The truth behind food's magical powers towards curing inflammation, allergies & chronic illness.
When I was first told I had Candida, 1) I had no idea what that meant, & 2) I had no idea food would be so involved towards healing it.
A yeast overgrowth can mean many things, but the one thing that remains constant for everyone who suffers one is chronic inflammation. Chronic inflammation can reveal itself in a variety of different forms. For many, chronic inflammation looks like chronic back or joint pains, chronic migraines or insomnia. For others, chronic inflammation can unfortunately take form in other illnesses such as asthma, chronic rhinitis, arthritis, lupus, Crohn's disease, IBS, and more.

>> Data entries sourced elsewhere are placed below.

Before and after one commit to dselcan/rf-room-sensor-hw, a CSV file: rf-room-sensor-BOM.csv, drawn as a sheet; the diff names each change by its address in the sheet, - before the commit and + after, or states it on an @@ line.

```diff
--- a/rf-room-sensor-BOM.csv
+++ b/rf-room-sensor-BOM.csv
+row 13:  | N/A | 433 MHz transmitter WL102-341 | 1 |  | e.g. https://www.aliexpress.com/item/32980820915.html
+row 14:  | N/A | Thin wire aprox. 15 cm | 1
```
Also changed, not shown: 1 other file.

For me, the chronic inflammation hit my sinuses and lungs, causing me chronic rhinitis, immune deficiency and croup cough - things that have required years of healing to undo. Praise God, we made it out alive and well to tell the tale.
So here we go.
So in order to kill this yeast overgrowth going on somewhere in my 28 foot long intestinal track, I had to do two things: 1) cut out its food source that was allowing it to grow and 2) kill what was already living and thriving through using natural herbs... But more on that later. Let's talk about food first, shall we?
Yeast cultures thrive on two things: sugar and more yeast. While yeast was arguably pretty easy to cut out (no breads, baked goods or doughs), sugar was an uphill battle. Cutting out sugar is still to this day one of the most frustrating allergens to have simply because there are added sugars in roughly 60% of the items in our local grocery stores. SIXTY PERCENT!!!! Are you shocked, or not even surprised by that number? For me, I was a little bit of both. After all of those crazy food Netflix documentaries, I knew the food industry was messing with our bodies in ways more than we could count. But SIXTY?!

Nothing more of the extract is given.